If the Bulgarian government pursues only a lackadaisical investigation and doles out only minor disciplinary measures, NATO will have to reassess Bulgaria’s long-term role in the alliance.
The full extent of the damage caused by another of the alleged spies, Colonel Petar Petrov, who had broad responsibility for budgeting and programs at the Ministry of Defense, also is not yet possible to gauge. Petrov had access to the most highly classified documents and cable traffic, including sensitive items from NATO’s newly established Maritime Coordination Center in Varna on Bulgaria’s Black Sea coast, and Bulgarian counterintelligence officers reportedly believe that a great deal of this information has been compromised.
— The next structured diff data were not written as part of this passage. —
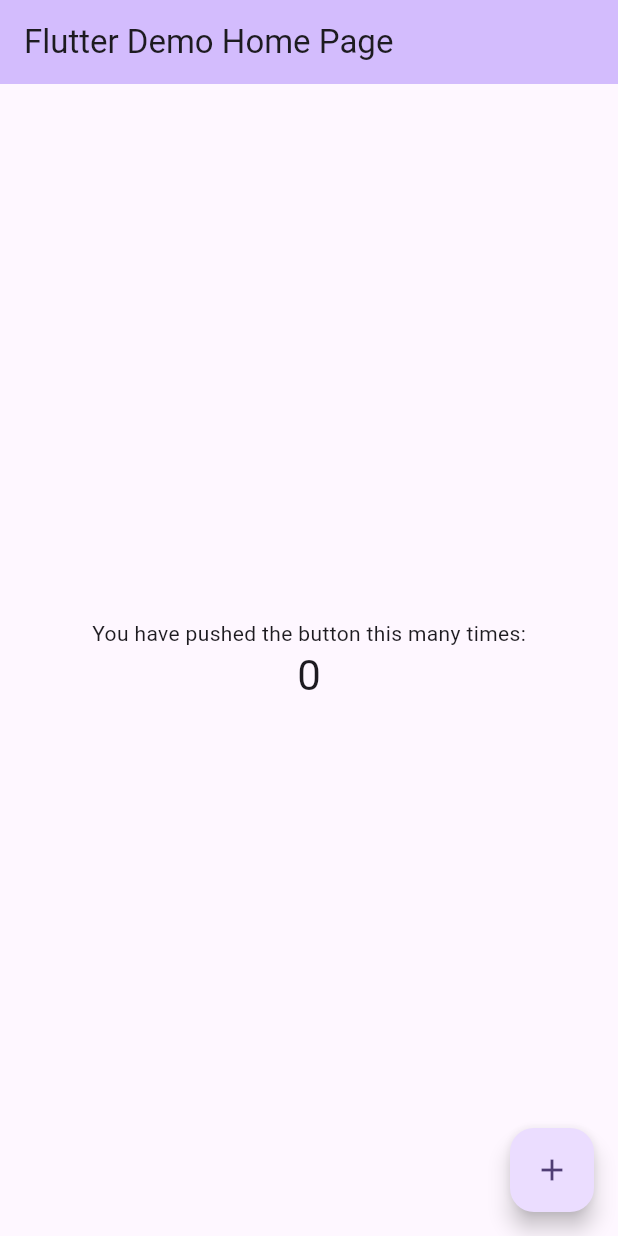
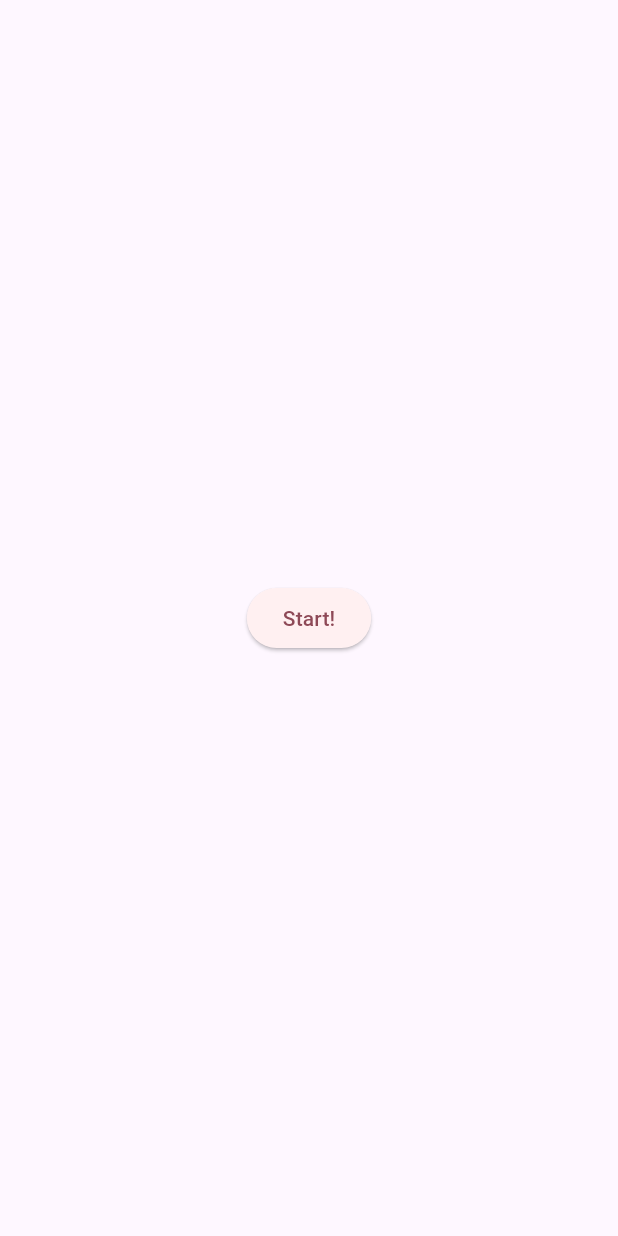
Before and after one commit to fauna-deep-rest/prototype, a Flutter app: the screen it shows after launch, on a phone screen of 412 x 824 dp. Run offline on Flutter 3.47's test engine with Material 3 defaults, Android fonts, the phone set to English and light mode, and no system bars; our stand-ins replace go_router.

Commit message:
basic structure

```diff
--- /dev/null
+++ b/devtools_options.yaml
@@ -0,0 +1,3 @@
+description: This file stores settings for Dart & Flutter DevTools.
+documentation: https://docs.flutter.dev/tools/devtools/extensions#configure-extension-enablement-states
+extensions:
--- a/lib/main.dart
+++ b/lib/main.dart
@@ -1,4 +1,7 @@
 import 'package:flutter/material.dart';
+import 'package:fauna_prototype/services/navigation.dart';
+import 'package:provider/provider.dart';
+
 
 void main() {
   runApp(const MyApp());
@@ -10,116 +13,21 @@
   // This widget is the root of your application.
   @override
   Widget build(BuildContext context) {
-    return MaterialApp(
-      title: 'Fauna test',
-      theme: ThemeData(
-        // This is the theme of your application.
-        //
-        // TRY THIS: Try running your application with "flutter run". You'll see
-        // the application has a purple toolbar. Then, without quitting the app,
-        // try changing the seedColor in the colorScheme below to Colors.green
-        // and then invoke "hot reload" (save your changes or press the "hot
-        // reload" button in a Flutter-supported IDE, or press "r" if you used
-        // the command line to start the app).
-        //
-        // Notice that the counter didn't reset back to zero; the application
-        // state is not lost during the reload. To reset the state, use hot
-        // restart instead.
-        //
-        // This works for code too, not just values: Most code changes can be
-        // tested with just a hot reload.
-        colorScheme: ColorScheme.fromSeed(seedColor: Colors.deepPurple),
-        useMaterial3: true,
+    return MultiProvider(
+      providers: [
+        Provider<NavigationService>(
+          create: (_) => NavigationService(),
+        ),
+      ],
+      child: MaterialApp.router(
+        theme: ThemeData.light().copyWith(
+          colorScheme: ColorScheme.fromSeed(
+            seedColor: Colors.pink,
+          ),
+        ),
+        routerConfig: routerConfig,
+        restorationScopeId: 'app',
       ),
-      home: const MyHomePage(title: 'Flutter Demo Home Page'),
     );
   }
 }
-
-class MyHomePage extends StatefulWidget {
-  const MyHomePage({super.key, required this.title});
-
-  // This widget is the home page of your application. It is stateful, meaning
-  // that it has a State object (defined below) that contains fields that affect
-  // how it looks.
-
-  // This class is the configuration for the state. It holds the values (in this
-  // case the title) provided by the parent (in this case the App widget) and
-  // used by the build method of the State. Fields in a Widget subclass are
-  // always marked "final".
-
-  final String title;
-
-  @override
-  State<MyHomePage> createState() => _MyHomePageState();
-}
-
-class _MyHomePageState extends State<MyHomePage> {
-  int _counter = 0;
-
-  void _incrementCounter() {
-    setState(() {
-      // This call to setState tells the Flutter framework that something has
-      // changed in this State, which causes it to rerun the build method below
-      // so that the display can reflect the updated values. If we changed
-      // _counter without calling setState(), then the build method would not be
-      // called again, and so nothing would appear to happen.
-      _counter++;
-    });
-  }
-
-  @override
-  Widget build(BuildContext context) {
-    // This method is rerun every time setState is called, for instance as done
-    // by the _incrementCounter method above.
-    //
-    // The Flutter framework has been optimized to make rerunning build methods
-    // fast, so that you can just rebuild anything that needs updating rather
-    // than having to individually change instances of widgets.
-    return Scaffold(
-      appBar: AppBar(
-        // TRY THIS: Try changing the color here to a specific color (to
-        // Colors.amber, perhaps?) and trigger a hot reload to see the AppBar
-        // change color while the other colors stay the same.
-        backgroundColor: Theme.of(context).colorScheme.inversePrimary,
-        // Here we take the value from the MyHomePage object that was created by
-        // the App.build method, and use it to set our appbar title.
-        title: Text(widget.title),
-      ),
-      body: Center(
-        // Center is a layout widget. It takes a single child and positions it
-        // in the middle of the parent.
-        child: Column(
-          // Column is also a layout widget. It takes a list of children and
-          // arranges them vertically. By default, it sizes itself to fit its
-          // children horizontally, and tries to be as tall as its parent.
-          //
-          // Column has various properties to control how it sizes itself and
-          // how it positions its children. Here we use mainAxisAlignment to
-          // center the children vertically; the main axis here is the vertical
-          // axis because Columns are vertical (the cross axis would be
-          // horizontal).
-          //
-          // TRY THIS: Invoke "debug painting" (choose the "Toggle Debug Paint"
-          // action in the IDE, or press "p" in the console), to see the
-          // wireframe for each widget.
-          mainAxisAlignment: MainAxisAlignment.center,
-          children: <Widget>[
-            const Text(
-              'You have pushed the button this many times:',
-            ),
-            Text(
-              '$_counter',
-              style: Theme.of(context).textTheme.headlineMedium,
-            ),
-          ],
-        ),
-      ),
-      floatingActionButton: FloatingActionButton(
-        onPressed: _incrementCounter,
-        tooltip: 'Increment',
-        child: const Icon(Icons.add),
-      ), // This trailing comma makes auto-formatting nicer for build methods.
-    );
-  }
-}
--- /dev/null
+++ b/lib/models/chat_message.dart
@@ -0,0 +1,6 @@
+class ChatMessage {
+  final String role;
+  final String text;
+
+  ChatMessage({required this.role, required this.text});
+}
--- /dev/null
+++ b/lib/services/navigation.dart
@@ -0,0 +1,52 @@
+import 'package:flutter/material.dart';
+import 'package:go_router/go_router.dart';
+
+import 'package:fauna_prototype/views/authPage.dart';
+import 'package:fauna_prototype/views/homePage.dart';
+import 'package:fauna_prototype/views/procPage.dart';
+import 'package:fauna_prototype/views/medPage.dart';
+
+final routerConfig = GoRouter(
+  routes: <RouteBase>[
+    GoRoute(
+      path: '/',
+      builder: (context, state) => const AuthPage(),
+    ),
+    GoRoute(
+      path: '/home',
+      builder: (context, state) => HomePage(),
+    ),
+    GoRoute(
+      path: '/meditation',
+      builder: (context, state) => MedPage(),
+    ),
+    GoRoute(
+      path: '/procrastination',
+      builder: (context, state) => ProcPage(),
+    ),
+  ],
+);
+
+class NavigationService {
+  late final GoRouter _router;
+
+  NavigationService() {
+    _router = routerConfig;
+  }
+
+  void goHome() {
+    _router.go('/home');
+  }
+
+  void goMeditation() {
+    _router.go('/meditation');
+  }
+
+  void goProcrastination() {
+    _router.go('/procrastination');
+  }
+
+  void pop(BuildContext context) {
+    _router.pop(context);
+  }
+}
--- /dev/null
+++ b/lib/viewmodels/agentVM.dart
@@ -0,0 +1,2 @@
+import 'dart:async';
+import 'package:flutter/material.dart';
--- /dev/null
+++ b/lib/views/authPage.dart
@@ -0,0 +1,22 @@
+import 'package:flutter/material.dart';
+import 'package:fauna_prototype/services/navigation.dart';
+import 'package:provider/provider.dart';
+
+
+class AuthPage extends StatelessWidget {
+  const AuthPage({super.key});
+
+  @override
+  Widget build(BuildContext context) {
+    return Scaffold(
+      body: Center(
+        child: ElevatedButton(
+          onPressed: () {
+            Provider.of<NavigationService>(context, listen: false).goHome();
+          },
+          child: const Text('Start!'),
+        ),
+      ),
+    );
+  }
+}
--- a/pubspec.yaml
+++ b/pubspec.yaml
@@ -35,6 +35,9 @@ dependencies:
   # The following adds the Cupertino Icons font to your application.
   # Use with the CupertinoIcons class for iOS style icons.
   cupertino_icons: ^1.0.6
+  go_router: ^14.2.3
+  provider: ^6.1.2
+  http: ^1.2.2
 
 dev_dependencies:
   flutter_test:
```
Also changed, not shown: lib/services/assistant.dart (added, +161 -0 lines), lib/views/homePage.dart (added, +70 -0 lines), lib/views/medPage.dart (added, +51 -0 lines), lib/views/procPage.dart (added, +51 -0 lines), pubspec.lock.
During the Communist era, Bulgaria was a staunchly loyal Warsaw Pact ally of the Soviet Union. The vestiges of the Communist era only gradually dissipated in Bulgaria after the long-time ruler, Todor Zhivkov, was ousted in 1989. Even after Bulgaria became a member of NATO in 2004 and a member of the European Union in 2007, the country remained in an odd position. Bulgaria relies on Russia for nearly 100 percent of its energy imports. When Western oil companies informed the Bulgarian government fifteen years ago that sizable energy reserves in Bulgaria could be extracted through hydraulic fracturing (fracking), the Russian authorities created and funded an anti-fracking protest movement in Bulgaria. Unfortunately, the Bulgarian parliament succumbed to the demands of this phony protest movement and banned all fracking, leaving the country almost entirely dependent on Russia for energy.
Such heavy dependence on Russian energy supplies would be risky in itself, but the latest revelations about the penetration of Bulgaria’s national security bodies are much more troubling. Bulgaria’s allies in NATO will certainly be pressing for a full accounting. Although U.S. officials may be wary of disclosing too much of what they themselves have been able to find out from various sources, they should err on the side of providing whatever information is needed to help the Bulgarian government uproot the Russian spy networks that see Bulgaria as a weak link in NATO. If the Bulgarian government pursues only a lackadaisical investigation and doles out only minor disciplinary measures, NATO will have to reassess Bulgaria’s long-term role in the alliance.